I recently finished reading comedian Artie Lange's memoir "Too Fat to Fish" and... man, what a train wreck (not the book, but his life). The book itself is well organized and written and if someone is an Artie fan, they'll likely be entertained by it (which is of course the point). Some of the stories from Artie's life he's told while on air at the "Howard Stern Show", some are brand new, and all are interesting (again, if you're a fan).
Back to the train wreck of his life comment, though... Artie certainly deserves credit for his talent and work put in towards his comedy career, but it's both painful to read about his drug addiction and the situations it and his self-destructive behavior have put him in. Through what's likely equal parts luck and his talent (and associated people helping him), he's still alive and not in jail, but there's really no telling how long things will stay that way.
It was interesting reading this book about an entertainment figure who has gone through (and may well still be going through) drug addiction and comparing it to the memoir of a pro athlete who was also hooked on drugs.

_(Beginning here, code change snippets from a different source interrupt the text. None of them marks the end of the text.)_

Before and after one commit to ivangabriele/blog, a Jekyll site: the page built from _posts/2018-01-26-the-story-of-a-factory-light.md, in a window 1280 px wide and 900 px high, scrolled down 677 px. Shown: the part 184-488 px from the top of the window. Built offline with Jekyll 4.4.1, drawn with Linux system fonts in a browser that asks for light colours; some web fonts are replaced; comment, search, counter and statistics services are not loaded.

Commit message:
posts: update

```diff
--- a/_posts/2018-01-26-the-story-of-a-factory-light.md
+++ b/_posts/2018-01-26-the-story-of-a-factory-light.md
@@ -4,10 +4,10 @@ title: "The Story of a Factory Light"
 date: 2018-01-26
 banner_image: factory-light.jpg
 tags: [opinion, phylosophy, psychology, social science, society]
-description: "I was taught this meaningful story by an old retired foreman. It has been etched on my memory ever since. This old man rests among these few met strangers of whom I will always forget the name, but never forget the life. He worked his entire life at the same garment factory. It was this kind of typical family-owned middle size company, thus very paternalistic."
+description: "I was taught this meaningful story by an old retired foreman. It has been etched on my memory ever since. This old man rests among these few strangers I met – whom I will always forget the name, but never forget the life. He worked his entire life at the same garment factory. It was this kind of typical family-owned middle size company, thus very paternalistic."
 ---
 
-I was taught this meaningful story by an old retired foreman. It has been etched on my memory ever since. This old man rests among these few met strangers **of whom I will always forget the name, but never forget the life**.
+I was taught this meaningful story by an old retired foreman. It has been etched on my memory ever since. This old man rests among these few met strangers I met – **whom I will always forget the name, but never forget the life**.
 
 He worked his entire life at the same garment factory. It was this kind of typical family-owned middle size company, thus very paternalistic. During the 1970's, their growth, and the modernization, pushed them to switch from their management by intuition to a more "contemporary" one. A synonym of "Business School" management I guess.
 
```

In his book "Hero of the Underground" (which I reviewed here) ex-Cornhusker and NFL player Jason Peter tells his story of addiction. One huge difference is that while Jason could of course go back to the addiction that held him for so long, it seems like Artie is still there. He hasn't publicly stated that he's on drugs now, but all indications seem to point in that direction.
The "Last Word" chapter from "Too Fat to Fish" is insightful both in that it makes reference to drug problems at the time the book was being finished and the forgiveness and help he's been granted due to his talent and the ability to earn money for people. While it's great that this has helped keep him alive and out of jail, there are limits of how much people will forgive and be willing to bail someone out (as Artie himself states in this section).

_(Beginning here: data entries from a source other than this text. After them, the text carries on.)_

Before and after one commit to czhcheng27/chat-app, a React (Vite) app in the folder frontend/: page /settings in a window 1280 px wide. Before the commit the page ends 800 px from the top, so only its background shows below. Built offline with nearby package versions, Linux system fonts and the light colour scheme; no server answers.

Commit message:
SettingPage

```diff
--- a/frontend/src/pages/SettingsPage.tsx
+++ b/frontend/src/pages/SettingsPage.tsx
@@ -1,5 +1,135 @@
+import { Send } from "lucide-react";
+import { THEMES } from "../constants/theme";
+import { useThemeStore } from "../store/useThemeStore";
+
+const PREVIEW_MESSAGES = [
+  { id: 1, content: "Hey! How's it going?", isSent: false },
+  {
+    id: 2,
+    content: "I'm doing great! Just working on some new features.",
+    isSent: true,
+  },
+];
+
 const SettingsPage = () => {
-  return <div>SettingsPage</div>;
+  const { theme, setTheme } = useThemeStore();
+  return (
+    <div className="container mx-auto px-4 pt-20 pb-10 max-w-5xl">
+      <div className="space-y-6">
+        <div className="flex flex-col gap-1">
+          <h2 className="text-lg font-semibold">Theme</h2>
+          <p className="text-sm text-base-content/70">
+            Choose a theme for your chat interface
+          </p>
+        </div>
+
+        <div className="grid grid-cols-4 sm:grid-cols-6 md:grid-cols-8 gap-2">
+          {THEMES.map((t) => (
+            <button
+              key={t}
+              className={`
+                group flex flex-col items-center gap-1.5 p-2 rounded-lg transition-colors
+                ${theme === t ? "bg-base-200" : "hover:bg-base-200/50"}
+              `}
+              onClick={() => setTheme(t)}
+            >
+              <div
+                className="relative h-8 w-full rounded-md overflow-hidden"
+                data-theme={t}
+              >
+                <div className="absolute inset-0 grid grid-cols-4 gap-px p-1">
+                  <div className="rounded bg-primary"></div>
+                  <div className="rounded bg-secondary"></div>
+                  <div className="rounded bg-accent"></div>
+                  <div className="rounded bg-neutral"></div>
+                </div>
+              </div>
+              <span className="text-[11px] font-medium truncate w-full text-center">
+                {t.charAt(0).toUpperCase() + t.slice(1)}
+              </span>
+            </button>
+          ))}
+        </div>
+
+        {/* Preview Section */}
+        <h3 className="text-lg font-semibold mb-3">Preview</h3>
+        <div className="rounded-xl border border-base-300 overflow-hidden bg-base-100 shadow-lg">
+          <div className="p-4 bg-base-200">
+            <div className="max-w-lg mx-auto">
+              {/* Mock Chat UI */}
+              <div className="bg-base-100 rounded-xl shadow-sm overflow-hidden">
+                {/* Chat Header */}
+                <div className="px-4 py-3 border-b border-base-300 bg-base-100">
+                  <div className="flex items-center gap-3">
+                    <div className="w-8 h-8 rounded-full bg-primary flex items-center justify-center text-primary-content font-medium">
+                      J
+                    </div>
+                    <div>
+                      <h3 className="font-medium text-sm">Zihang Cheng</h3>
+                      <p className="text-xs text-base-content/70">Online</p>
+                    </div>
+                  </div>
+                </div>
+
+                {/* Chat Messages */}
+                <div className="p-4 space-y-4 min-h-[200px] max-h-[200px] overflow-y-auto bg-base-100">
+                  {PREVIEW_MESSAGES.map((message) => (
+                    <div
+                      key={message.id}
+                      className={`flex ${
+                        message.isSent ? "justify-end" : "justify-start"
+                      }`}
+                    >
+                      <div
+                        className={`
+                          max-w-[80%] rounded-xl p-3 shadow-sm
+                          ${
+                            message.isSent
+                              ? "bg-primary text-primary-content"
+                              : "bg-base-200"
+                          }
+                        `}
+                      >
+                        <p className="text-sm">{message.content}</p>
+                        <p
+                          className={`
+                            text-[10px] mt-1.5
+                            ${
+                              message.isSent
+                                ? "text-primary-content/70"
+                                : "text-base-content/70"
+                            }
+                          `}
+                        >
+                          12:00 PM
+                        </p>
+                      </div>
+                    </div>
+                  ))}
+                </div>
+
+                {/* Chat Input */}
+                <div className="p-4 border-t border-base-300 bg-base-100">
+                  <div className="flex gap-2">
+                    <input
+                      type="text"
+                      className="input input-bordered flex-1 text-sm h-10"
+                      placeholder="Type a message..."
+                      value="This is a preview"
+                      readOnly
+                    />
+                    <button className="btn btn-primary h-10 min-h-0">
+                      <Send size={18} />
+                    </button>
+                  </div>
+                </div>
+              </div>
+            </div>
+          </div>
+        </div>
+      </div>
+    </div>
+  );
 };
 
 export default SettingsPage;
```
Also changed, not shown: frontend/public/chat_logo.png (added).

To borrow an old phrase, it's a slippery slope that he's on. As a fan... I hope he's able to keep it together and not fall off the metaphorical edge.